"Let it be known that we are in SADC (the Southern African Development Community) voluntarily. If SADC decides to do stupid things, let it be known that we can withdraw from SADC," he told a 20,000-strong rally in the capital.
The regional bloc has pressed Mugabe to roll back his decision to hold elections on July 31, in order to allow time for a series of reforms that would limit the military's role in politics and strip ghost voters from the electoral roll.
Zimbabwe's constitutional court ruled on Thursday that the election would go ahead, despite Mugabe's request for a two-week delay.
His longtime rival and Prime Minister Morgan Tsvangirai had sought an even longer delay.
As he issued the threat to leave SADC, Mugabe also scolded Lindiwe Zulu, a envoy of South African President Jacob Zuma, who has been the chief mediator on the Zimbabwe crisis.
"Did such a person think that we as a country would take heed of this streetwoman's stupid utterances," said Mugabe, without mentioning Zulu by name.
The 89-year-old Mugabe issued a feisty rallying call to some 20,000 supporters, as he endeavours to extend his 33-year rule.
"You are our soldiers.
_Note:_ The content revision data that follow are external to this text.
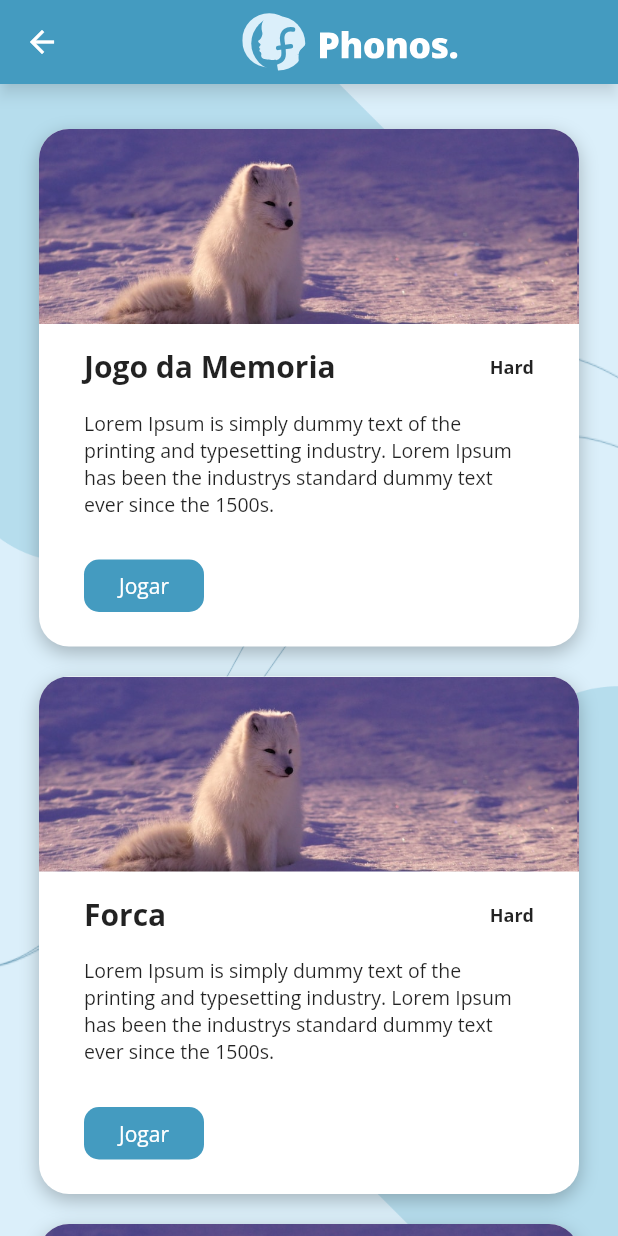
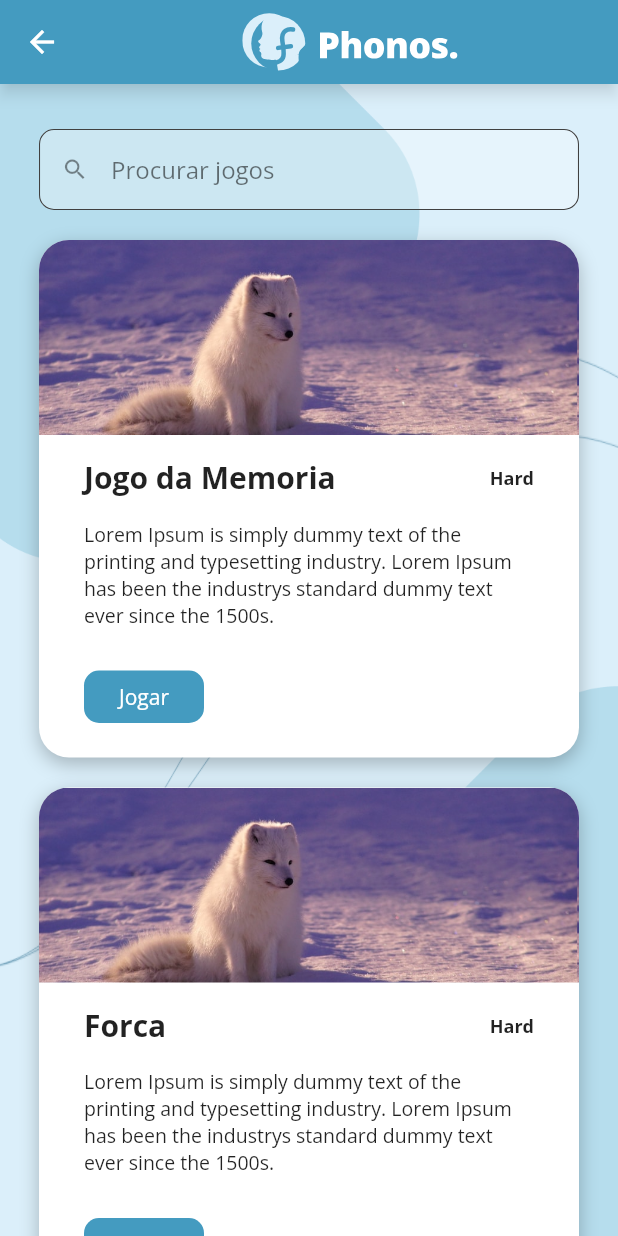
Before and after one commit to JOHN-RlCHARD/phonos-flutter, a Flutter app: the HomePaciente screen opened directly, after a tap on "Jogos", on a phone screen of 412 x 824 dp. Run offline on Flutter 3.47's test engine with Material 2 defaults, Android fonts, the phone set to English and light mode, and no system bars; our stand-ins replace carousel_slider, flutter_svg, google_fonts.

Commit message:
Responsive Games screens

```diff
--- a/lib/screens/games.dart
+++ /dev/null
@@ -1,66 +0,0 @@
-import 'package:app_fono/widgets/game_card.dart';
-import 'package:app_fono/widgets/responsive_bg.dart';
-import 'package:app_fono/widgets/responsive_box.dart';
-import 'package:flutter/material.dart';
-
-import '../widgets/appbar.dart';
-
-class Games extends StatelessWidget {
-  const Games({super.key});
-
-  @override
-  Widget build(BuildContext context) {
-    return Scaffold(
-      appBar: PreferredSize(
-        preferredSize: Size.fromHeight(56),
-        child: MyAppBar(),
-      ),
-      body: ResponsiveBackground(
-        child: SingleChildScrollView(
-
-          child: Padding(
-            padding: const EdgeInsets.all(10),
-            child: Wrap(
-              alignment: WrapAlignment.spaceAround,
-              direction: Axis.horizontal,
-              spacing: 20,
-              runSpacing: 20,
-              children: [
-                SizedBox(width: MediaQuery.of(context).size.width,),
-                //SizedBox(height: 30, width: MediaQuery.of(context).size.width,),
-
-                GameCard(
-                  title: 'Jogo da Memoria',
-                  difficulty: 'Hard',
-                  description: 'Lorem Ipsum is simply dummy text of the printing and typesetting industry. Lorem Ipsum has been the industrys standard dummy text ever since the 1500s.',
-                  image: AssetImage('assets/kawaii_polar.png'),
-                ),
-
-                GameCard(
-                  title: 'Forca',
-                  difficulty: 'Hard',
-                  description: 'Lorem Ipsum is simply dummy text of the printing and typesetting industry. Lorem Ipsum has been the industrys standard dummy text ever since the 1500s.',
-                  image: AssetImage('assets/kawaii_polar.png'),
-                ),
-
-                GameCard(
-                  title: 'Cruzadinha',
-                  difficulty: 'Hard',
-                  description: 'Lorem Ipsum is simply dummy text of the printing and typesetting industry. Lorem Ipsum has been the industrys standard dummy text ever since the 1500s.',
-                  image: AssetImage('assets/kawaii_polar.png'),
-                ),
-
-                GameCard(
-                  title: 'Caca Palavras',
-                  difficulty: 'Hard',
-                  description: 'Lorem Ipsum is simply dummy text of the printing and typesetting industry. Lorem Ipsum has been the industrys standard dummy text ever since the 1500s.',
-                  image: AssetImage('assets/kawaii_polar.png'),
-                ),
-              ],
-            ),
-          ),
-        ),
-      ),
-    );
-  }
-}
--- /dev/null
+++ b/lib/screens/games/games.dart
@@ -0,0 +1,23 @@
+import 'package:app_fono/screens/games/games_desktop.dart';
+import 'package:app_fono/screens/games/games_mobile.dart';
+import 'package:flutter/material.dart';
+
+import '../../classes/responsive.dart';
+import '../../widgets/appbar.dart';
+
+class Games extends StatelessWidget {
+  const Games({super.key});
+
+  @override
+  Widget build(BuildContext context) {
+    return Scaffold(
+      appBar: PreferredSize(
+        preferredSize: Size.fromHeight(56),
+        child: MyAppBar(),
+      ),
+      body: (Responsive.isMobile(context))
+      ? GamesMobile()
+      : GamesDesktop(),
+    );
+  }
+}
--- /dev/null
+++ b/lib/screens/games/games_mobile.dart
@@ -0,0 +1,70 @@
+import 'package:app_fono/widgets/game_card.dart';
+import 'package:app_fono/widgets/responsive_bg.dart';
+import 'package:flutter/material.dart';
+
+class GamesMobile extends StatelessWidget {
+  const GamesMobile({super.key});
+
+  @override
+  Widget build(BuildContext context) {
+    return ResponsiveBackground(
+      child: SingleChildScrollView(
+
+        child: Padding(
+          padding: const EdgeInsets.all(10),
+          child: Wrap(
+            alignment: WrapAlignment.spaceAround,
+            direction: Axis.horizontal,
+            spacing: 20,
+            runSpacing: 20,
+            children: [
+              SizedBox(width: MediaQuery.of(context).size.width,),
+              //SizedBox(height: 30, width: MediaQuery.of(context).size.width,),
+
+              Container(
+                width: 360,
+                child: TextField(
+                  decoration: InputDecoration(
+                    hintText: 'Procurar jogos',
+                    prefixIcon: Icon(Icons.search),
+                    filled: true,
+                    fillColor: Colors.white.withOpacity(0.3)
+                  ),
+                  textInputAction: TextInputAction.search,
+                ),
+              ),
+
+              GameCard(
+                title: 'Jogo da Memoria',
+                difficulty: 'Hard',
+                description: 'Lorem Ipsum is simply dummy text of the printing and typesetting industry. Lorem Ipsum has been the industrys standard dummy text ever since the 1500s.',
+                image: AssetImage('assets/kawaii_polar.png'),
+              ),
+
+              GameCard(
+                title: 'Forca',
+                difficulty: 'Hard',
+                description: 'Lorem Ipsum is simply dummy text of the printing and typesetting industry. Lorem Ipsum has been the industrys standard dummy text ever since the 1500s.',
+                image: AssetImage('assets/kawaii_polar.png'),
+              ),
+
+              GameCard(
+                title: 'Cruzadinha',
+                difficulty: 'Hard',
+                description: 'Lorem Ipsum is simply dummy text of the printing and typesetting industry. Lorem Ipsum has been the industrys standard dummy text ever since the 1500s.',
+                image: AssetImage('assets/kawaii_polar.png'),
+              ),
+
+              GameCard(
+                title: 'Caca Palavras',
+                difficulty: 'Hard',
+                description: 'Lorem Ipsum is simply dummy text of the printing and typesetting industry. Lorem Ipsum has been the industrys standard dummy text ever since the 1500s.',
+                image: AssetImage('assets/kawaii_polar.png'),
+              ),
+            ],
+          ),
+        ),
+      ),
+    );
+  }
+}
--- a/lib/screens/home_paciente.dart
+++ b/lib/screens/home_paciente.dart
@@ -1,10 +1,11 @@
-import 'package:app_fono/screens/games.dart';
+import 'package:app_fono/screens/games/games_mobile.dart';
 import 'package:app_fono/widgets/custom_button.dart';
 import 'package:app_fono/widgets/responsive_bg.dart';
 import 'package:app_fono/widgets/responsive_box.dart';
 import 'package:flutter/material.dart';
 
 import '../widgets/appbar.dart';
+import 'games/games.dart';
 
 class HomePaciente extends StatelessWidget {
   const HomePaciente({super.key});
--- a/lib/themes/my_input_theme.dart
+++ b/lib/themes/my_input_theme.dart
@@ -3,7 +3,7 @@ import 'package:flutter/material.dart';
 class MyInputTheme {
   OutlineInputBorder _buildBorder(Color color) {
     return OutlineInputBorder(
-      borderRadius: const BorderRadius.all(Radius.circular(8)),
+      borderRadius: const BorderRadius.all(Radius.circular(10)),
       borderSide: BorderSide(
         color: color,
         width: 0.7,
@@ -49,7 +49,7 @@ class MyInputTheme {
         }),
         errorStyle: _buildTextStyle(Color(0xFFFF7A7A)),
         helperStyle: _buildTextStyle(Colors.cyan),
-        hintStyle: _buildTextStyle(Colors.grey),
+        hintStyle: _buildTextStyle(Colors.black54),
         labelStyle:
             MaterialStateTextStyle.resolveWith((Set<MaterialState> states) {
           final Color color;
--- a/lib/widgets/game_card.dart
+++ b/lib/widgets/game_card.dart
@@ -27,6 +27,7 @@ class GameCard extends StatelessWidget {
       ),
 
       child: Column(
+        mainAxisSize: MainAxisSize.min,
         mainAxisAlignment: MainAxisAlignment.start,
         children: [
           Container(
--- a/lib/widgets/responsive_box.dart
+++ b/lib/widgets/responsive_box.dart
@@ -10,7 +10,7 @@ class ResponsiveBox extends StatelessWidget {
   @override
   Widget build(BuildContext context) {
     return Container(
-      constraints: BoxConstraints(maxWidth: 350),
+      //constraints: BoxConstraints(maxWidth: 350),
       padding: EdgeInsets.symmetric(horizontal: 20),
       decoration: BoxDecoration(
         boxShadow: [
@@ -35,12 +35,12 @@ class ResponsiveBox extends StatelessWidget {
       child: Padding(
         padding: const EdgeInsets.fromLTRB(30, 10, 30, 20),
         child: Container(
-          constraints: BoxConstraints(maxWidth: 200),
-          child: Column(
-            mainAxisSize: MainAxisSize.min,
-            mainAxisAlignment: MainAxisAlignment.center,
+          // constraints: BoxConstraints(maxWidth: 1100),
+          child: Wrap(
+            crossAxisAlignment: WrapCrossAlignment.center,
+            direction: Axis.vertical,
             children: children,
-          ),
+          )
         ),
       ),
     );
--- a/pubspec.yaml
+++ b/pubspec.yaml
@@ -37,6 +37,7 @@ dependencies:
   table_calendar: ^3.0.7
   app_event: ^1.0.0
   webview_flutter: ^3.0.4
+  carousel_slider: ^4.1.1
 
 
   # The following adds the Cupertino Icons font to your application.
```
Also changed, not shown: lib/screens/games/games_desktop.dart (added, +86 -0 lines), pubspec.lock.
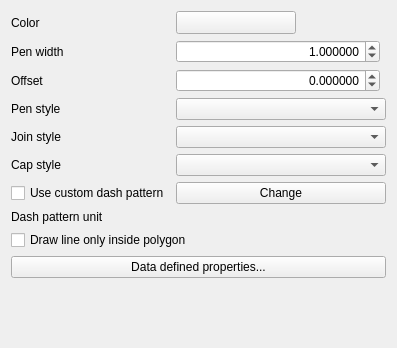
Before: the Qt Designer form src/ui/symbollayer/widget_simpleline.ui in qgis/QGIS, drawn with Qt 5.
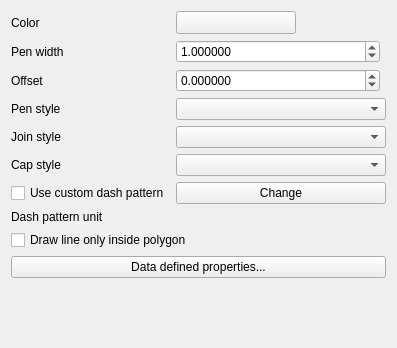
After: the same form once the commit is applied. Custom widgets are drawn as their Qt base class.

Commit message:
Change some spin boxes in symbology to QgsDoubleSpinBox
Adds the handy 'clear' buttons to these spin boxes, such as
offsets and rotation.
Also standardises the display of some widgets in symbology.

Patch:
```diff
--- a/src/ui/symbollayer/widget_simpleline.ui
+++ b/src/ui/symbollayer/widget_simpleline.ui
@@ -118,9 +118,6 @@
          <verstretch>0</verstretch>
         </sizepolicy>
        </property>
-       <property name="alignment">
-        <set>Qt::AlignRight|Qt::AlignTrailing|Qt::AlignVCenter</set>
-       </property>
        <property name="decimals">
         <number>6</number>
        </property>
@@ -150,8 +147,8 @@
          <verstretch>0</verstretch>
         </sizepolicy>
        </property>
-       <property name="alignment">
-        <set>Qt::AlignRight|Qt::AlignTrailing|Qt::AlignVCenter</set>
+       <property name="styleSheet">
+        <string notr="true"/>
        </property>
        <property name="decimals">
         <number>6</number>
@@ -232,6 +229,11 @@
    <extends>QToolButton</extends>
    <header>qgscolorbuttonv2.h</header>
   </customwidget>
+  <customwidget>
+   <class>QgsDoubleSpinBox</class>
+   <extends>QDoubleSpinBox</extends>
+   <header>qgsdoublespinbox.h</header>
+  </customwidget>
   <customwidget>
    <class>QgsUnitSelectionWidget</class>
    <extends>QWidget</extends>
```
Left out of the diff: 2 changed lines with no effect on the pictures. The commit also changes 20 other files.
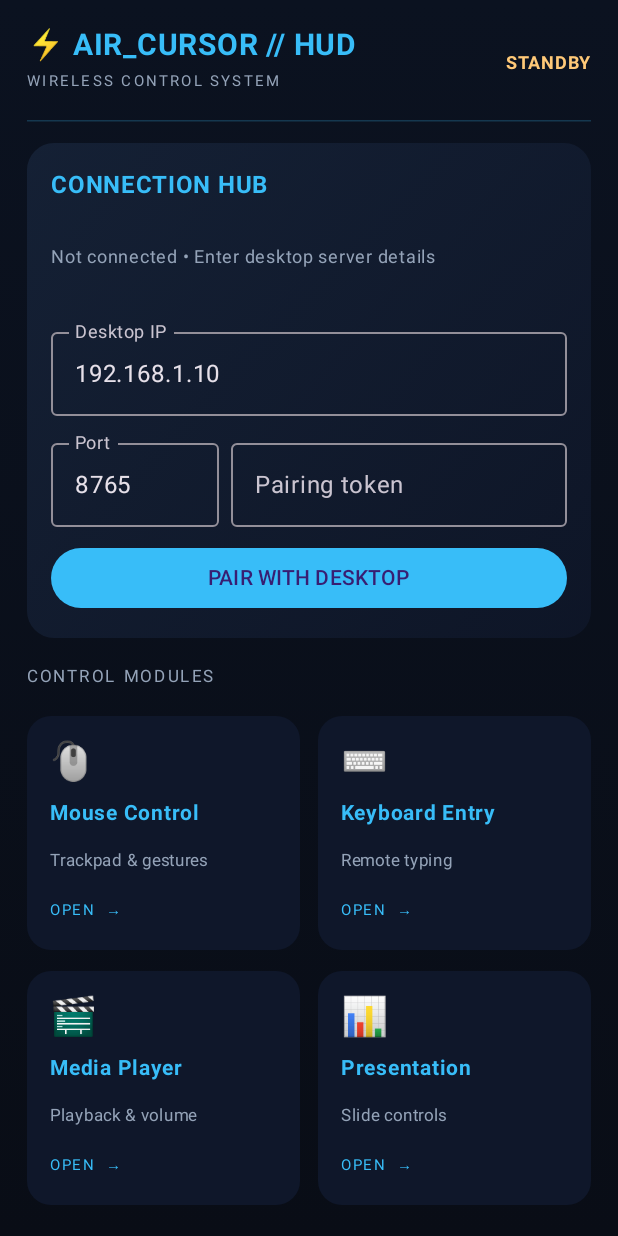
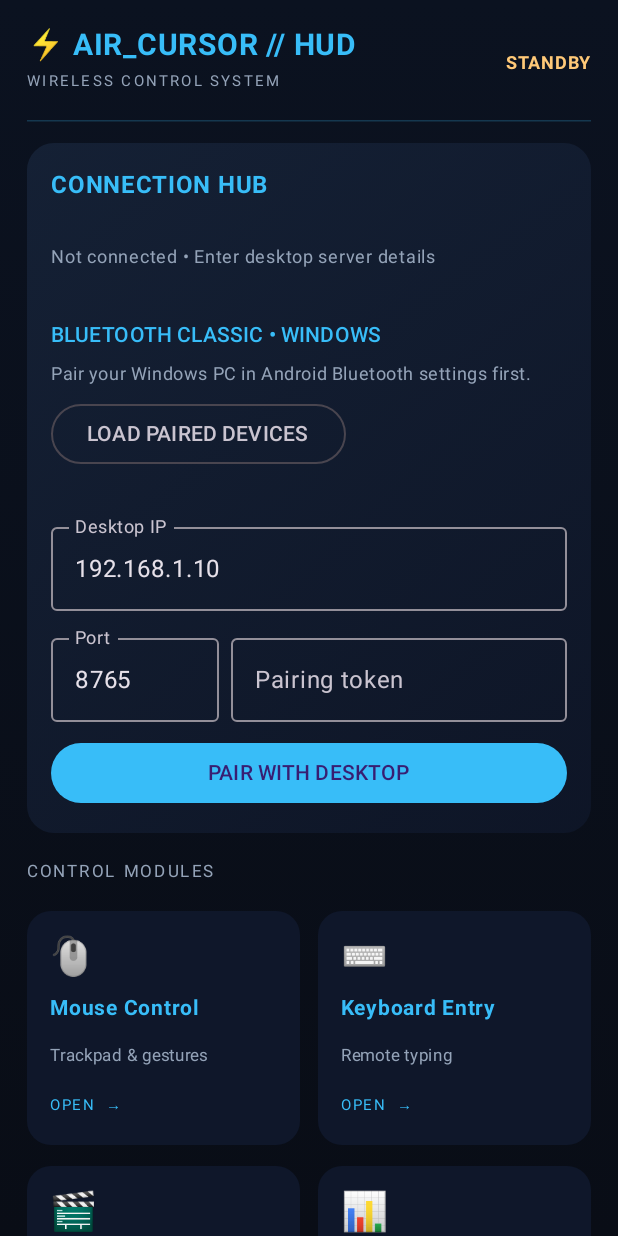
Before and after one commit to ashishxhub/Aircurse, an Android app built with Jetpack Compose: the composable AirCursorDashboard shown on its own in the app's theme, on a phone screen of 412 x 824 dp. Run offline under Robolectric (Android 15) with nearby library versions, the phone set to English and light mode, and no system bars.

Commit message:
Add Bluetooth paired-device panel to connection hub

```diff
--- a/app/src/main/java/com/ashishxhub/aircursor/MainActivity.kt
+++ b/app/src/main/java/com/ashishxhub/aircursor/MainActivity.kt
@@ -214,6 +214,10 @@ private fun AirCursorDashboard() {
                     Spacer(Modifier.height(4.dp))
                     Text(status, color = Muted, fontSize = 12.sp)
                     Spacer(Modifier.height(10.dp))
+                    BluetoothConnectionPanel { client, deviceName ->
+                        status = "Bluetooth connected to $deviceName"
+                    }
+                    Spacer(Modifier.height(10.dp))
                     OutlinedTextField(host, { host = it; connected = false }, Modifier.fillMaxWidth(),
                         label = { Text("Desktop IP") }, singleLine = true)
                     Row(horizontalArrangement = Arrangement.spacedBy(8.dp)) {
```
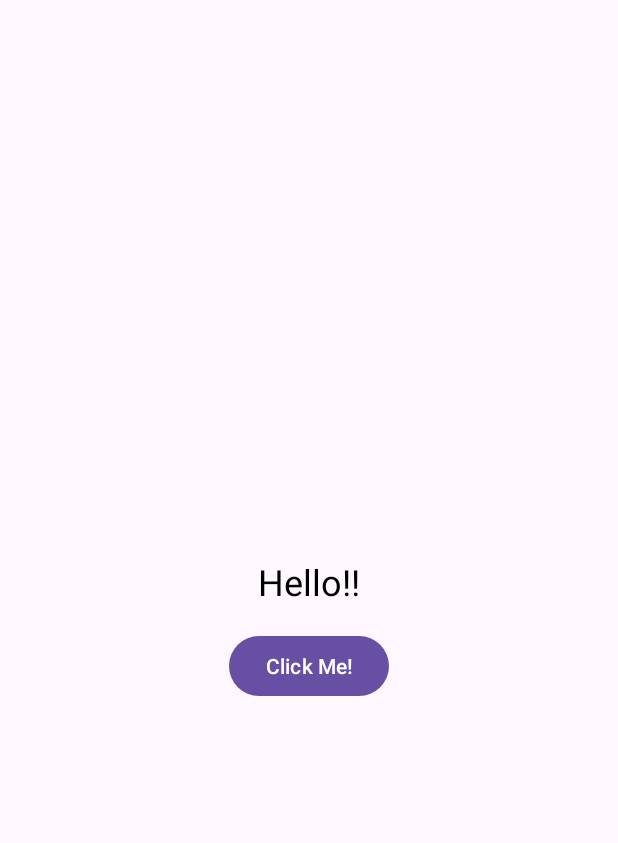
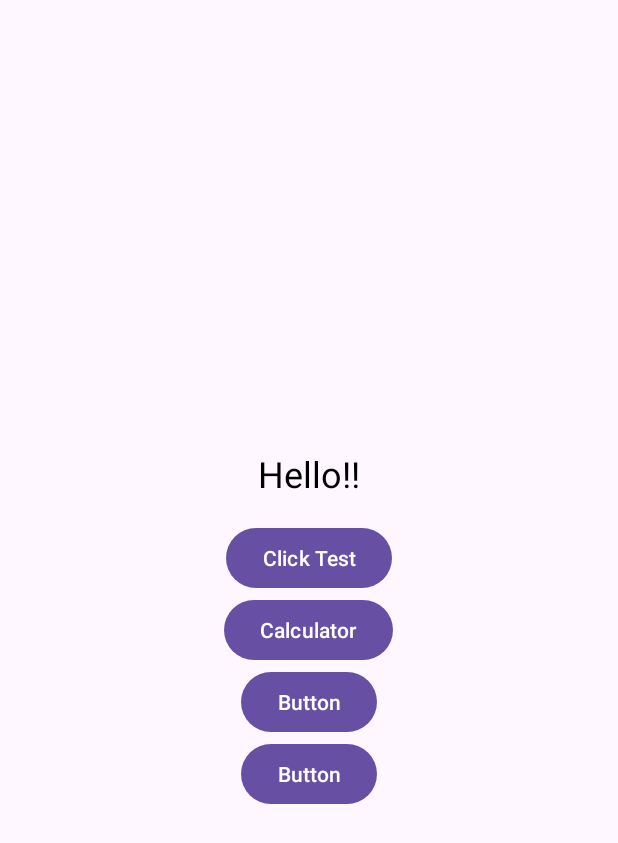
Before and after one commit to RaymussenArthur/JavaMobileApp, an Android app: the screen it shows after launch (MainActivity), on a phone screen of 412 x 824 dp. Shown: the top 843 px of the screen. Run offline under Robolectric (Android 15) with nearby library versions, the phone set to English and light mode, and no system bars.

```diff
--- a/app/src/main/AndroidManifest.xml
+++ b/app/src/main/AndroidManifest.xml
@@ -20,6 +20,7 @@
                 <category android:name="android.intent.category.LAUNCHER" />
             </intent-filter>
         </activity>
+        <activity android:name=".CalcActivity" />
     </application>
 
 </manifest>
--- a/app/src/main/java/com/example/javamobileapp/MainActivity.java
+++ b/app/src/main/java/com/example/javamobileapp/MainActivity.java
@@ -1,6 +1,7 @@
 package com.example.javamobileapp;
 
 import androidx.appcompat.app.AppCompatActivity;
+import android.content.Intent;
 import android.os.Bundle;
 import android.view.View;
 import android.widget.Button;
@@ -10,6 +11,7 @@ public class MainActivity extends AppCompatActivity {
 
     private TextView textViewHello;
     private Button buttonChangeText;
+    private Button buttonPageCalc;
 
     @Override
     protected void onCreate(Bundle savedInstanceState) {
@@ -25,5 +27,8 @@ public class MainActivity extends AppCompatActivity {
                 textViewHello.setText("Button Clicked!");
             }
         });
+
+        buttonPageCalc = findViewById(R.id.buttonPageCalc);
+        buttonPageCalc.setOnClickListener(view -> startActivity(new Intent(this, CalcActivity.class)));
     }
 }
--- a/app/src/main/res/layout/activity_main.xml
+++ b/app/src/main/res/layout/activity_main.xml
@@ -11,14 +11,32 @@
         android:id="@+id/textViewHello"
         android:layout_width="wrap_content"
         android:layout_height="wrap_content"
+        android:padding="16dp"
         android:text="Hello!!"
-        android:textSize="24sp"
         android:textColor="#000000"
-        android:padding="16dp" />
+        android:textSize="24sp" />
 
     <Button
         android:id="@+id/buttonChangeText"
         android:layout_width="wrap_content"
         android:layout_height="wrap_content"
-        android:text="Click Me!" />
+        android:text="Click Test" />
+
+    <Button
+        android:id="@+id/buttonPageCalc"
+        android:layout_width="wrap_content"
+        android:layout_height="wrap_content"
+        android:text="Calculator" />
+
+    <Button
+        android:id="@+id/button2"
+        android:layout_width="wrap_content"
+        android:layout_height="wrap_content"
+        android:text="Button" />
+
+    <Button
+        android:id="@+id/button3"
+        android:layout_width="wrap_content"
+        android:layout_height="wrap_content"
+        android:text="Button" />
 </LinearLayout>
```
Also changed, not shown: app/src/main/java/com/example/javamobileapp/CalcActivity.java (added, +12 -0 lines), app/src/main/res/layout/calculator.xml (added, +16 -0 lines).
You have a battle to fight. Go into the battle well-armed.
"Go into the battle with the full knowledge that there is a political enemy. This is a do or die struggle."
Mugabe's party lost its parliamentary majority to Prime Minister Morgan Tsvangirai's party at the last elections for the first time since independence in 1980,
Tsvangirai won the most ballots in the first round of the the 2008 vote, but pulled out of the second round amid violence against his supporters.
Some 200 opposition activists were killed around those polls
Amid the backdrop of violence the international community pressed Mugabe into a power sharing government with Tsvangirai.
The elections will choose a successor to their four-year old administration.
Mugabe urged supporters to avoid violence this time round.
"Let's kick our opponents with votes. But please no violence. Let's have an election without violence, without intimidation."
Under a new constitution Mugabe could serve another two five-year terms, or until he is 99 years old.
"We want to succeed. We need a political life," he said at a rally held at Zimbabwe Grounds, in the capital's Highfield township where he gave his first speech emerging from seven years of a guerrilla warfare against white minority rule in 1979.
But he and his party face an uphill struggle to win over voters, many of whom are disgruntled at the poor state of the economy that has forced millions of Zimbabweans to emigrate to neighbouring countries.
New elections were supposed to have been held 18 months after the formation of the power-sharing government in 2009 but were delayed by frequent disagreements among the parties over electoral reforms.
Observers have warned that elections without reforms will be doomed.